> **INPUT FOR THIS TASK**:

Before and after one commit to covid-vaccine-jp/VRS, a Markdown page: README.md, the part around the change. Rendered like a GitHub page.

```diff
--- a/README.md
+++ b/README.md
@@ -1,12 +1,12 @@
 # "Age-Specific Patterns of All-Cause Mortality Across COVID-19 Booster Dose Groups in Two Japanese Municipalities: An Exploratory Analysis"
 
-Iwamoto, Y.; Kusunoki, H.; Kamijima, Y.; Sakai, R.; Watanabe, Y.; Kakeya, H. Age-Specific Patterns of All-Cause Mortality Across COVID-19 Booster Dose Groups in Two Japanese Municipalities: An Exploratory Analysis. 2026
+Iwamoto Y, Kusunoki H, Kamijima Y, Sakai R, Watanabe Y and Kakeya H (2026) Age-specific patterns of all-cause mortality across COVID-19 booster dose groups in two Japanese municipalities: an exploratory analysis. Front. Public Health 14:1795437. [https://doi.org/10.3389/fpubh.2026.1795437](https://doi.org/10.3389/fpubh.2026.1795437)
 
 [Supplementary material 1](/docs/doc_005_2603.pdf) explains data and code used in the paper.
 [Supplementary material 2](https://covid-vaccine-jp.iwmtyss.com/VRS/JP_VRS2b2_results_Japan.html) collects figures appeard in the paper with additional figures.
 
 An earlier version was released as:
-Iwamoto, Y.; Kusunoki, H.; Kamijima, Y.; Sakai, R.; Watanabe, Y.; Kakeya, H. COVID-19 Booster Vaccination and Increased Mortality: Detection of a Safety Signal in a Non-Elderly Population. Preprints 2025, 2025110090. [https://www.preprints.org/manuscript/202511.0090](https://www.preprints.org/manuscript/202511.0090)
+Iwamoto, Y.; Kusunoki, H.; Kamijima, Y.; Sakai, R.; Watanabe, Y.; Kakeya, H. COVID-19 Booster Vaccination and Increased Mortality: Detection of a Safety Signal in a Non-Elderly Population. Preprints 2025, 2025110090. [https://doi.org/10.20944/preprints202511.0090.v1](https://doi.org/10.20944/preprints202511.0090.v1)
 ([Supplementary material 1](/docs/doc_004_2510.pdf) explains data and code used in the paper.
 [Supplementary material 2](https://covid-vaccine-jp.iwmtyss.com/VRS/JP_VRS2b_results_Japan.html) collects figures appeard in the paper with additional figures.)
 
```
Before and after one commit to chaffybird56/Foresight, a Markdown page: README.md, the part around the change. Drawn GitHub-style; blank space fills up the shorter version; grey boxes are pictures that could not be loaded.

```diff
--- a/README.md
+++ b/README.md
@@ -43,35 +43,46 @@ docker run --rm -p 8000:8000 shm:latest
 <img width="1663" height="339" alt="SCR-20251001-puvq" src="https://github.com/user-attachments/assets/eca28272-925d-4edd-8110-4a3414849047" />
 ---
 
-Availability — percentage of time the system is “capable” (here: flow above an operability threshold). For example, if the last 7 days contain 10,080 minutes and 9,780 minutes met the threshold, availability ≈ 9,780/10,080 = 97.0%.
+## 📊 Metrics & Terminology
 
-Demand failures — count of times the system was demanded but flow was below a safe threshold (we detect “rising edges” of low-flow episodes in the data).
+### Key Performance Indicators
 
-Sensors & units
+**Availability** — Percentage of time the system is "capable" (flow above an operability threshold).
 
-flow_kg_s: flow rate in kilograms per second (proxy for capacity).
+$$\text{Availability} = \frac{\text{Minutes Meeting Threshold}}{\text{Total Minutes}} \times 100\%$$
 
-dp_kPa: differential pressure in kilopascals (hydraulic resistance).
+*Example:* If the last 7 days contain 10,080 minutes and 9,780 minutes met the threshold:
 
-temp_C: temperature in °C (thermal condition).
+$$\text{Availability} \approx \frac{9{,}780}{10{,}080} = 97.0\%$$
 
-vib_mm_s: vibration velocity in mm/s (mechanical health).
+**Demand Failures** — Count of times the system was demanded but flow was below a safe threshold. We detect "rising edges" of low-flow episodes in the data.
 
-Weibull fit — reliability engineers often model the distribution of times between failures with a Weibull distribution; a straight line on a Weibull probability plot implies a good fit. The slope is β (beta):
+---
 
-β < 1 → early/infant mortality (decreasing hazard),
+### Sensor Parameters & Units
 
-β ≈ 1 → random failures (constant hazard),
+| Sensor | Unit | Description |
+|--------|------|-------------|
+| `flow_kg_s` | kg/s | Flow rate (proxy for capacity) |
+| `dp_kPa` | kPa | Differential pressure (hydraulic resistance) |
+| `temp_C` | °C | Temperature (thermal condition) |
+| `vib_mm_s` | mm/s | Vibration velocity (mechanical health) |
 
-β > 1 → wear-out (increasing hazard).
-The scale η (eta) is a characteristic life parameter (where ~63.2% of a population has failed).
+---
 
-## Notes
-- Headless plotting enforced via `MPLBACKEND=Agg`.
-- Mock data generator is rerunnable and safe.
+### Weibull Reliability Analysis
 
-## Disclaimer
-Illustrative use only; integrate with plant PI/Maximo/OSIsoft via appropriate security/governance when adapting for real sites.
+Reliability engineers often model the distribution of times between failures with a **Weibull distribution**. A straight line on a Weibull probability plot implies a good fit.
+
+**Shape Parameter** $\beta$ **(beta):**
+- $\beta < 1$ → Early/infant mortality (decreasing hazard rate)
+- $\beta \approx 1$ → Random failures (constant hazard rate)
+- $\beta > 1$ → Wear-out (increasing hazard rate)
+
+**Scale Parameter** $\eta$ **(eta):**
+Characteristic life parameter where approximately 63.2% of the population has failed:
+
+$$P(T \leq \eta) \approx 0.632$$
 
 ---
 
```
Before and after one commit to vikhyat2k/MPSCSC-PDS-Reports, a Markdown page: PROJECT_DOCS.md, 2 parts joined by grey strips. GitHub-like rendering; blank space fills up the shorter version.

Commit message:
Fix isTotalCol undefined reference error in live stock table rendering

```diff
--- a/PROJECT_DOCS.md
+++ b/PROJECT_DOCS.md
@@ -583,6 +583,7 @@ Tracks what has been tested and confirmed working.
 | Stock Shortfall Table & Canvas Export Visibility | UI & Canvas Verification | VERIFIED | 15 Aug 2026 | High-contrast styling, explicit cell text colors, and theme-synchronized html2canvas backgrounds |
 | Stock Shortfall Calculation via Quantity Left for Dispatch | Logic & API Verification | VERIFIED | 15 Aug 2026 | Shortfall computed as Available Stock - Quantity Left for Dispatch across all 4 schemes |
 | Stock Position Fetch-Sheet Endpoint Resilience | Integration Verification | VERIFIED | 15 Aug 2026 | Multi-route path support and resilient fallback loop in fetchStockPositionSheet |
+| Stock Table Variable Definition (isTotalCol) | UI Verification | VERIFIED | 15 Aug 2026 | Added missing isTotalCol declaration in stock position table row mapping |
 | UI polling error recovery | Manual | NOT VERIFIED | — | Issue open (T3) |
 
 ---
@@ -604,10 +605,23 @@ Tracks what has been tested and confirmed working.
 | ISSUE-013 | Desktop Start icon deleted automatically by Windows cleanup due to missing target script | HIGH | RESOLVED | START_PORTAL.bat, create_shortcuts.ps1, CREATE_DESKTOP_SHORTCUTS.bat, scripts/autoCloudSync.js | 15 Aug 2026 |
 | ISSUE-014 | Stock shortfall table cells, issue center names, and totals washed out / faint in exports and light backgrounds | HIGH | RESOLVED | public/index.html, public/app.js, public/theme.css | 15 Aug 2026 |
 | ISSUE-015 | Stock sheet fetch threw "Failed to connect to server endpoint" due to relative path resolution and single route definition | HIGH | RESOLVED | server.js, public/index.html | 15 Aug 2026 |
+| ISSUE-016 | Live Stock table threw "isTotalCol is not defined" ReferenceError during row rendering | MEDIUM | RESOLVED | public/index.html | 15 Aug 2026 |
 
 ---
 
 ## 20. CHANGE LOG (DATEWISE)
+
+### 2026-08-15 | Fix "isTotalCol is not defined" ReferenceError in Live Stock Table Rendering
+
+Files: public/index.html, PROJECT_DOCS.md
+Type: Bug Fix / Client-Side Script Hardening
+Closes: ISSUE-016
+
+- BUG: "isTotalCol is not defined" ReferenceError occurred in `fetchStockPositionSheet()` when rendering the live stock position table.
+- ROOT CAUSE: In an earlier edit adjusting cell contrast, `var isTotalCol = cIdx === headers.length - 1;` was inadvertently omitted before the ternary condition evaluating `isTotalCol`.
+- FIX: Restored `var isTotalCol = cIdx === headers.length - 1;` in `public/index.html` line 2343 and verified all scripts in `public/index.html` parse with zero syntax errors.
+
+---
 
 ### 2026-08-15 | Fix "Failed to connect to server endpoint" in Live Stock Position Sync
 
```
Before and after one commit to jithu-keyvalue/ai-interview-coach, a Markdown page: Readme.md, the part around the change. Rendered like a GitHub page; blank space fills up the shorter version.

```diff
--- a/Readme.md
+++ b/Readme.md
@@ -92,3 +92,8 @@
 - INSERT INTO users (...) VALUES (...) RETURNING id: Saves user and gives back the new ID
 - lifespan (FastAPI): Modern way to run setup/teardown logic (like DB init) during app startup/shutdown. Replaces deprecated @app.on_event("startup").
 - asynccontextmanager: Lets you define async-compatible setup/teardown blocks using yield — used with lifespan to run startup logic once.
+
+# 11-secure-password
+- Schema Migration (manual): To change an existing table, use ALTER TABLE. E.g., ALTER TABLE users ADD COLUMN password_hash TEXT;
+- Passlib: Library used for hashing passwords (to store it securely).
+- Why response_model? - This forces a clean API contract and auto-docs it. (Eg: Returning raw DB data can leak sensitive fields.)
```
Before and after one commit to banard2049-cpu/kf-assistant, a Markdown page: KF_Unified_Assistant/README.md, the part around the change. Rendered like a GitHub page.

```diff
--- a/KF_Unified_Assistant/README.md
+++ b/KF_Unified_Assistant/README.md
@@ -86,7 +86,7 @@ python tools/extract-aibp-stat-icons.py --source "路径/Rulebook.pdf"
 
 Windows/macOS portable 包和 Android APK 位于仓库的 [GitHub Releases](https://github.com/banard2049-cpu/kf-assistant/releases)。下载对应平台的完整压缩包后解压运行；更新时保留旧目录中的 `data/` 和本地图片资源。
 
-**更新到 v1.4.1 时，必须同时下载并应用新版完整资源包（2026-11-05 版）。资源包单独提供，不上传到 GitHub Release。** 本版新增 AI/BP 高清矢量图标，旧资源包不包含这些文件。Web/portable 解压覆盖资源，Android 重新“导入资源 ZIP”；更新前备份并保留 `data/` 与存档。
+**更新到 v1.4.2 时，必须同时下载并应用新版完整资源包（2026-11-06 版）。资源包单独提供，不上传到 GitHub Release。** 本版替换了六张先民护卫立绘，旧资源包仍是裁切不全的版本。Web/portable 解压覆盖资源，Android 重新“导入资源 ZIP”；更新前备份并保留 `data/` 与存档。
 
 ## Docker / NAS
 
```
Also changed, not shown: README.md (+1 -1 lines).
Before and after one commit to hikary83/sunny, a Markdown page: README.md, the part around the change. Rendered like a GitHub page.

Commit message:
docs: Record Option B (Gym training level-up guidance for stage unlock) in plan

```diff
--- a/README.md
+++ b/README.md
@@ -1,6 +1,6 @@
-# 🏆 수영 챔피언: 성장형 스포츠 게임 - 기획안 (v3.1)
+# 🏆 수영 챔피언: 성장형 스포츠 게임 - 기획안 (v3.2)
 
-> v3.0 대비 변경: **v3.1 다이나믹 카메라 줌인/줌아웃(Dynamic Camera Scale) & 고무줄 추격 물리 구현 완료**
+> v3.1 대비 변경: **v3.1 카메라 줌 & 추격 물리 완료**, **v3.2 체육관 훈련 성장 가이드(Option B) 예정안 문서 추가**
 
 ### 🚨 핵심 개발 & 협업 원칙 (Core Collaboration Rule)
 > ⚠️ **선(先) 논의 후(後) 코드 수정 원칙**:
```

> **WHAT TO DO**:
All lines above with the word "users" need to be reported.

> **TASK SOLUTION**:
 - INSERT INTO users (...) VALUES (...) RETURNING id: Saves user and gives back the new ID
+- Schema Migration (manual): To change an existing table, use ALTER TABLE. E.g., ALTER TABLE users ADD COLUMN password_hash TEXT;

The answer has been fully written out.